**Task brief:**
Below are the records; give again exactly the lines that run from the one with "is left out." through the last line.

**Records shown:**

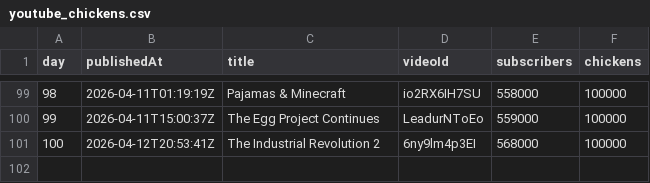
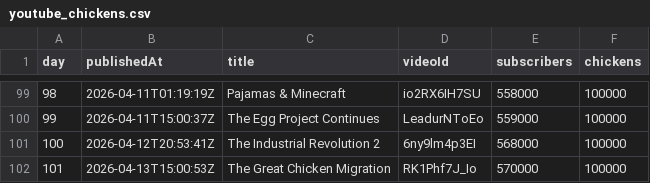
Before and after one commit to AdrianGev/ryan3000-statistics, a CSV file: youtube_chickens.csv, drawn as a sheet; only a part is shown, gaps mark what is left out; the diff names each change by its address in the sheet, - before the commit and + after, or states it on an @@ line.

```diff
--- a/youtube_chickens.csv
+++ b/youtube_chickens.csv
+row 102: 101 | 2026-04-13T15:00:53Z | The Great Chicken Migration | RK1Phf7J_Io | 570000 | 100000
```
Also changed, not shown: 1 other file.
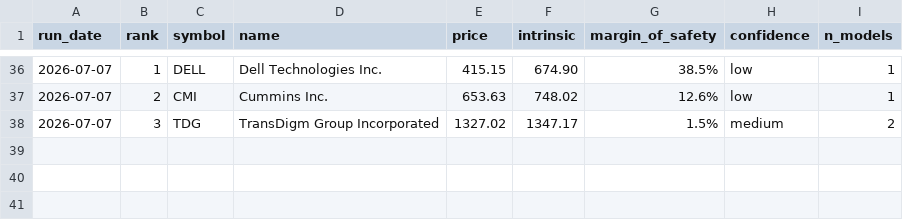
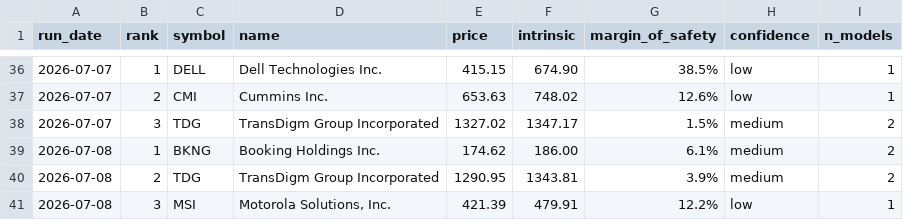
Before and after one commit to blakebrennan2-lab/Stock-Valuator-, a CSV file: state/picks_log.csv, drawn as a sheet; only a part is shown, gaps mark what is left out.

```diff
--- a/state/picks_log.csv
+++ b/state/picks_log.csv
@@ -38 +38,4 @@ run_date,rank,symbol,name,price,intrinsic,margin_of_safety,confidence,n_models
 2026-07-07,3,TDG,TransDigm Group Incorporated,1327.02,1347.17,1.5%,medium,2
+2026-07-08,1,BKNG,Booking Holdings Inc.,174.62,186.00,6.1%,medium,2
+2026-07-08,2,TDG,TransDigm Group Incorporated,1290.95,1343.81,3.9%,medium,2
+2026-07-08,3,MSI,"Motorola Solutions, Inc.",421.39,479.91,12.2%,low,1
```
Also changed, not shown: 2 other files.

**Output below:**
Before and after one commit to blakebrennan2-lab/Stock-Valuator-, a CSV file: state/picks_log.csv, drawn as a sheet; only a part is shown, gaps mark what is left out.

```diff
--- a/state/picks_log.csv
+++ b/state/picks_log.csv
@@ -38 +38,4 @@ run_date,rank,symbol,name,price,intrinsic,margin_of_safety,confidence,n_models
 2026-07-07,3,TDG,TransDigm Group Incorporated,1327.02,1347.17,1.5%,medium,2
+2026-07-08,1,BKNG,Booking Holdings Inc.,174.62,186.00,6.1%,medium,2
+2026-07-08,2,TDG,TransDigm Group Incorporated,1290.95,1343.81,3.9%,medium,2
+2026-07-08,3,MSI,"Motorola Solutions, Inc.",421.39,479.91,12.2%,low,1
```
Also changed, not shown: 2 other files.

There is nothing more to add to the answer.